--- Instructions for the task ---
Repeat the listing word for word. No pictures belong in the copy.

[Dataset — start]

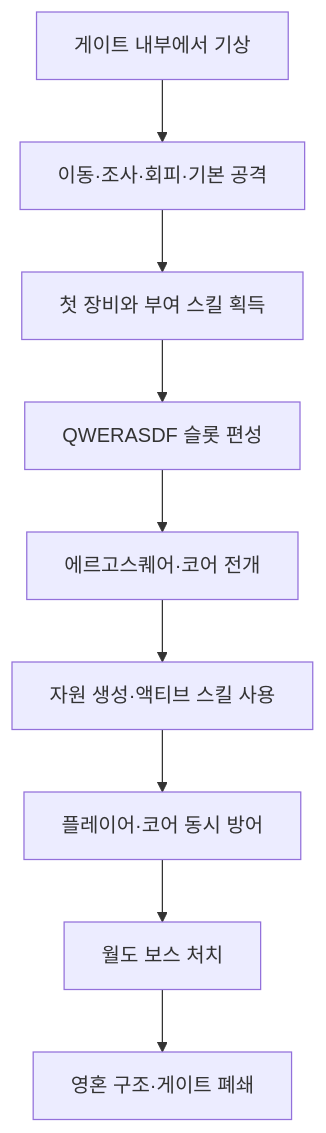
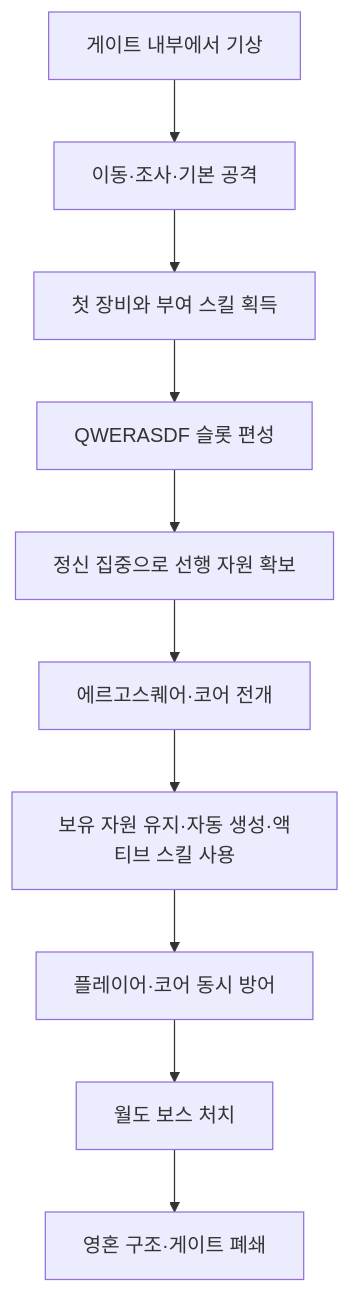
Before and after one commit to SongYeChan1024/Document_ERGOSQUARE-ARCHITECT: the diagram in 01_게임_기획/01_핵심_플레이/README.md, drawn with Mermaid. The commit also changed other lines of this file and 32 other files, not shown here.

````diff
--- a/01_게임_기획/01_핵심_플레이/README.md
+++ b/01_게임_기획/01_핵심_플레이/README.md
@@ -51,11 +52,12 @@
 ```mermaid
 flowchart TD
-    A[게이트 내부에서 기상] --> B[이동·조사·회피·기본 공격]
+    A[게이트 내부에서 기상] --> B[이동·조사·기본 공격]
     B --> C[첫 장비와 부여 스킬 획득]
     C --> D[QWERASDF 슬롯 편성]
-    D --> E[에르고스퀘어·코어 전개]
-    E --> F[자원 생성·액티브 스킬 사용]
+    D --> E[정신 집중으로 선행 자원 확보]
+    E --> J[에르고스퀘어·코어 전개]
+    J --> F[보유 자원 유지·자동 생성·액티브 스킬 사용]
     F --> G[플레이어·코어 동시 방어]
     G --> H[월도 보스 처치]
     H --> I[영혼 구조·게이트 폐쇄]
 ```
````
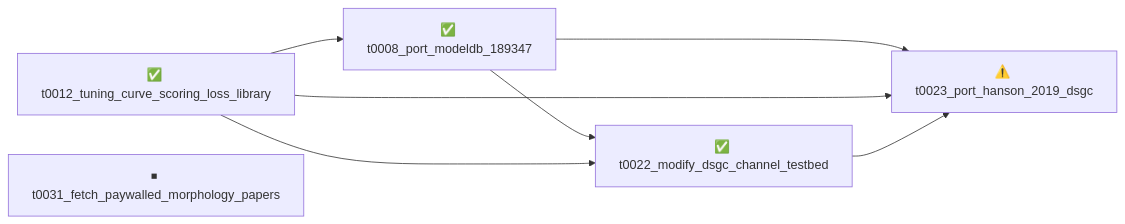
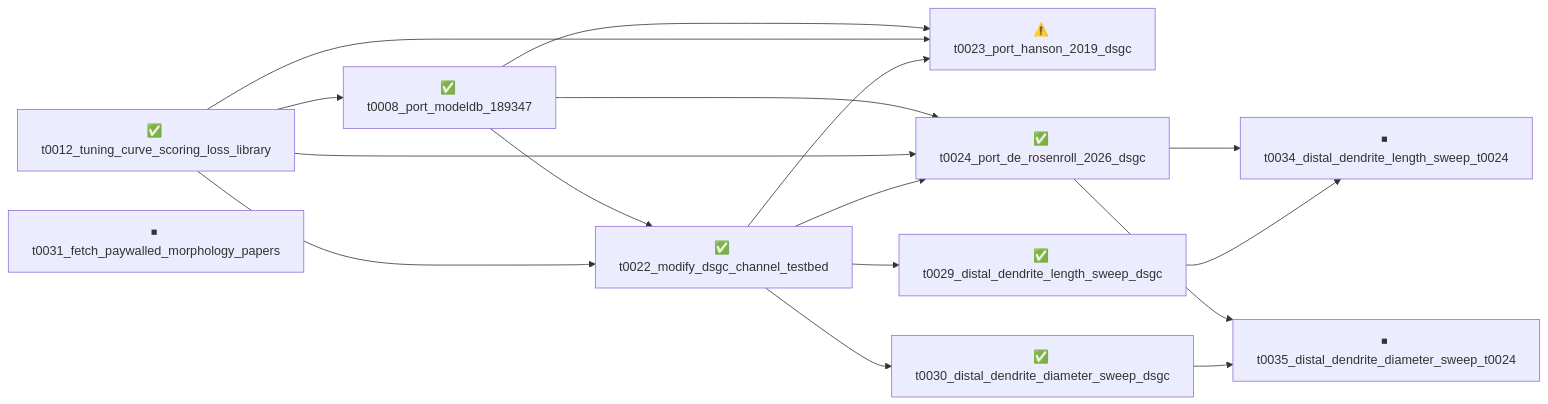
One commit to tonza17/neuron-channels changed the diagram in overview/tasks/README.md. Above: the diagram before and after it, drawn with Mermaid. The commit also changed other lines of this file and 33 other files, not shown here.

````diff
--- a/overview/tasks/README.md
+++ b/overview/tasks/README.md
@@ -13,15 +13,29 @@
 ```mermaid
 graph LR
     t0008_port_modeldb_189347["✅ t0008_port_modeldb_189347"]
     t0012_tuning_curve_scoring_loss_library["✅ t0012_tuning_curve_scoring_loss_library"]
     t0022_modify_dsgc_channel_testbed["✅ t0022_modify_dsgc_channel_testbed"]
     t0023_port_hanson_2019_dsgc["⚠️ t0023_port_hanson_2019_dsgc"]
+    t0024_port_de_rosenroll_2026_dsgc["✅ t0024_port_de_rosenroll_2026_dsgc"]
+    t0029_distal_dendrite_length_sweep_dsgc["✅ t0029_distal_dendrite_length_sweep_dsgc"]
+    t0030_distal_dendrite_diameter_sweep_dsgc["✅ t0030_distal_dendrite_diameter_sweep_dsgc"]
     t0031_fetch_paywalled_morphology_papers["⏹ t0031_fetch_paywalled_morphology_papers"]
+    t0034_distal_dendrite_length_sweep_t0024["⏹ t0034_distal_dendrite_length_sweep_t0024"]
+    t0035_distal_dendrite_diameter_sweep_t0024["⏹ t0035_distal_dendrite_diameter_sweep_t0024"]
 
     t0012_tuning_curve_scoring_loss_library --> t0008_port_modeldb_189347
     t0008_port_modeldb_189347 --> t0022_modify_dsgc_channel_testbed
     t0012_tuning_curve_scoring_loss_library --> t0022_modify_dsgc_channel_testbed
     t0008_port_modeldb_189347 --> t0023_port_hanson_2019_dsgc
     t0012_tuning_curve_scoring_loss_library --> t0023_port_hanson_2019_dsgc
     t0022_modify_dsgc_channel_testbed --> t0023_port_hanson_2019_dsgc
+    t0008_port_modeldb_189347 --> t0024_port_de_rosenroll_2026_dsgc
+    t0012_tuning_curve_scoring_loss_library --> t0024_port_de_rosenroll_2026_dsgc
+    t0022_modify_dsgc_channel_testbed --> t0024_port_de_rosenroll_2026_dsgc
+    t0022_modify_dsgc_channel_testbed --> t0029_distal_dendrite_length_sweep_dsgc
+    t0022_modify_dsgc_channel_testbed --> t0030_distal_dendrite_diameter_sweep_dsgc
+    t0024_port_de_rosenroll_2026_dsgc --> t0034_distal_dendrite_length_sweep_t0024
+    t0029_distal_dendrite_length_sweep_dsgc --> t0034_distal_dendrite_length_sweep_t0024
+    t0024_port_de_rosenroll_2026_dsgc --> t0035_distal_dendrite_diameter_sweep_t0024
+    t0030_distal_dendrite_diameter_sweep_dsgc --> t0035_distal_dendrite_diameter_sweep_t0024
 ```
````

[Dataset — finish]

--- Solution to this task ---
Before and after one commit to SongYeChan1024/Document_ERGOSQUARE-ARCHITECT: the diagram in 01_게임_기획/01_핵심_플레이/README.md, drawn with Mermaid. The commit also changed other lines of this file and 32 other files, not shown here.

````diff
--- a/01_게임_기획/01_핵심_플레이/README.md
+++ b/01_게임_기획/01_핵심_플레이/README.md
@@ -51,11 +52,12 @@
 ```mermaid
 flowchart TD
-    A[게이트 내부에서 기상] --> B[이동·조사·회피·기본 공격]
+    A[게이트 내부에서 기상] --> B[이동·조사·기본 공격]
     B --> C[첫 장비와 부여 스킬 획득]
     C --> D[QWERASDF 슬롯 편성]
-    D --> E[에르고스퀘어·코어 전개]
-    E --> F[자원 생성·액티브 스킬 사용]
+    D --> E[정신 집중으로 선행 자원 확보]
+    E --> J[에르고스퀘어·코어 전개]
+    J --> F[보유 자원 유지·자동 생성·액티브 스킬 사용]
     F --> G[플레이어·코어 동시 방어]
     G --> H[월도 보스 처치]
     H --> I[영혼 구조·게이트 폐쇄]
 ```
````
One commit to tonza17/neuron-channels changed the diagram in overview/tasks/README.md. Above: the diagram before and after it, drawn with Mermaid. The commit also changed other lines of this file and 33 other files, not shown here.

````diff
--- a/overview/tasks/README.md
+++ b/overview/tasks/README.md
@@ -13,15 +13,29 @@
 ```mermaid
 graph LR
     t0008_port_modeldb_189347["✅ t0008_port_modeldb_189347"]
     t0012_tuning_curve_scoring_loss_library["✅ t0012_tuning_curve_scoring_loss_library"]
     t0022_modify_dsgc_channel_testbed["✅ t0022_modify_dsgc_channel_testbed"]
     t0023_port_hanson_2019_dsgc["⚠️ t0023_port_hanson_2019_dsgc"]
+    t0024_port_de_rosenroll_2026_dsgc["✅ t0024_port_de_rosenroll_2026_dsgc"]
+    t0029_distal_dendrite_length_sweep_dsgc["✅ t0029_distal_dendrite_length_sweep_dsgc"]
+    t0030_distal_dendrite_diameter_sweep_dsgc["✅ t0030_distal_dendrite_diameter_sweep_dsgc"]
     t0031_fetch_paywalled_morphology_papers["⏹ t0031_fetch_paywalled_morphology_papers"]
+    t0034_distal_dendrite_length_sweep_t0024["⏹ t0034_distal_dendrite_length_sweep_t0024"]
+    t0035_distal_dendrite_diameter_sweep_t0024["⏹ t0035_distal_dendrite_diameter_sweep_t0024"]
 
     t0012_tuning_curve_scoring_loss_library --> t0008_port_modeldb_189347
     t0008_port_modeldb_189347 --> t0022_modify_dsgc_channel_testbed
     t0012_tuning_curve_scoring_loss_library --> t0022_modify_dsgc_channel_testbed
     t0008_port_modeldb_189347 --> t0023_port_hanson_2019_dsgc
     t0012_tuning_curve_scoring_loss_library --> t0023_port_hanson_2019_dsgc
     t0022_modify_dsgc_channel_testbed --> t0023_port_hanson_2019_dsgc
+    t0008_port_modeldb_189347 --> t0024_port_de_rosenroll_2026_dsgc
+    t0012_tuning_curve_scoring_loss_library --> t0024_port_de_rosenroll_2026_dsgc
+    t0022_modify_dsgc_channel_testbed --> t0024_port_de_rosenroll_2026_dsgc
+    t0022_modify_dsgc_channel_testbed --> t0029_distal_dendrite_length_sweep_dsgc
+    t0022_modify_dsgc_channel_testbed --> t0030_distal_dendrite_diameter_sweep_dsgc
+    t0024_port_de_rosenroll_2026_dsgc --> t0034_distal_dendrite_length_sweep_t0024
+    t0029_distal_dendrite_length_sweep_dsgc --> t0034_distal_dendrite_length_sweep_t0024
+    t0024_port_de_rosenroll_2026_dsgc --> t0035_distal_dendrite_diameter_sweep_t0024
+    t0030_distal_dendrite_diameter_sweep_dsgc --> t0035_distal_dendrite_diameter_sweep_t0024
 ```
````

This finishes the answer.